CALGARY, Alberta (Reuters) - Fresh from a C$514 million writedown on its Libyan oil operations, Suncor Energy Inc could risk another big hit as turmoil sweeps through Syria - and that might not be a bad thing.
Suncor's C$1.2 billion Ebla gas project lies in central Syria and produces a small fraction of the company's total oil and gas output.
But it comes with a problematic partner: Syria's General Petroleum Corp, owned by a government condemned by much of the world for killing hundreds of its own citizens.
With the United States urging tougher sanctions on the government of Syrian President Bashar Assad, and protests and military reprisals continuing in the cities, Suncor might conceivably be forced to repeat what it did in Libya in February and walk away from its Syrian operations.
But a writedown would likely be smaller than the Libyan one, and the impact could be muted.
"Nobody is expecting any of the future growth or earnings for Suncor to come from Syria, nor Libya," said Lanny Pendill, an analyst with Edward Jones. "This is an oil sands powerhouse. If they're forced back to an oil sands focus, I'm happy about that."
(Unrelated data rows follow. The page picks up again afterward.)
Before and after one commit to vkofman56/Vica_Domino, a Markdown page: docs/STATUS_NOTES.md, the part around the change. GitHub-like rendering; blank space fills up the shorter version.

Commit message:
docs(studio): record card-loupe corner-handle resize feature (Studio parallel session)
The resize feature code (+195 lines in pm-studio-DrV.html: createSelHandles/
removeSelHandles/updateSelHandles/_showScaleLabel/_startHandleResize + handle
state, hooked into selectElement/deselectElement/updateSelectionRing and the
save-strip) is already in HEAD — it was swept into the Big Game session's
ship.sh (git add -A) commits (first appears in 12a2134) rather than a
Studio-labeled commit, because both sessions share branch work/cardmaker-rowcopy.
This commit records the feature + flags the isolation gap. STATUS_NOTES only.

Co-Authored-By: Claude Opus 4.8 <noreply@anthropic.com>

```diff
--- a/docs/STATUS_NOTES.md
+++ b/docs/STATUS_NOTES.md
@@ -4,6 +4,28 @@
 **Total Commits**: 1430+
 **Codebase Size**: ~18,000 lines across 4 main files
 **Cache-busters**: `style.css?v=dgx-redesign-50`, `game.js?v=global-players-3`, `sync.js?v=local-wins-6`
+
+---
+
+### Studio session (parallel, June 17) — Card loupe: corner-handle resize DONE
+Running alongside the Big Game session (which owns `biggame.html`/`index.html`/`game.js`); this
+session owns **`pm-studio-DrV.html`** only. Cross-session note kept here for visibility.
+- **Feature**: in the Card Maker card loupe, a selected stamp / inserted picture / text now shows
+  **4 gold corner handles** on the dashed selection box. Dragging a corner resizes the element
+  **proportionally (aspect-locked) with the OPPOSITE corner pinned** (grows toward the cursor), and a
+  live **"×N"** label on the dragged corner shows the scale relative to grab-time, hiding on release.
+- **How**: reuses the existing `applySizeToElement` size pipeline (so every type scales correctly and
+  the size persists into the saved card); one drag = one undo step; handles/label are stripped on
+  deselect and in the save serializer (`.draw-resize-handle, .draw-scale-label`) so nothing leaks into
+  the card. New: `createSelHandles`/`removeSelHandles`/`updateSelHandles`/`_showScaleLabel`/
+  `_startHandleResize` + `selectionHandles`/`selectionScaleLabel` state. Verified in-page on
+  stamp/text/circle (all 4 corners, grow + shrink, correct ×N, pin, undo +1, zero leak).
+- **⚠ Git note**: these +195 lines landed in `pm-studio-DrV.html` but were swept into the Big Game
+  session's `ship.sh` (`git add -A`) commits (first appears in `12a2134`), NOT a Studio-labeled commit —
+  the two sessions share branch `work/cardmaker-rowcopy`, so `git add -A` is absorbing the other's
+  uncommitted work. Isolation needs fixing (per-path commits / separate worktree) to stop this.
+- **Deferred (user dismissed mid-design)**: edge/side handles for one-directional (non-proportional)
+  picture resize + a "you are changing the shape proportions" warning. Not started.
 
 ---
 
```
Syria is an outlier for Calgary-based Suncor, which has tied its future to increasing output from its oil sands properties in northern Alberta. It plans to boost production from the region by 10 percent a year for the next decade, bringing output to a million barrels a day, about what Indonesia now produces.
"Most investors look at (Syria) as a distraction," said Andrew Potter, an analyst with CIBC World Markets. "But I think Suncor looks at it as a pretty respectable bit of business. But either way it doesn't figure much in their growth plans. Most of the reinvestment and most of the growth is slated to come from the oil sands." Continued...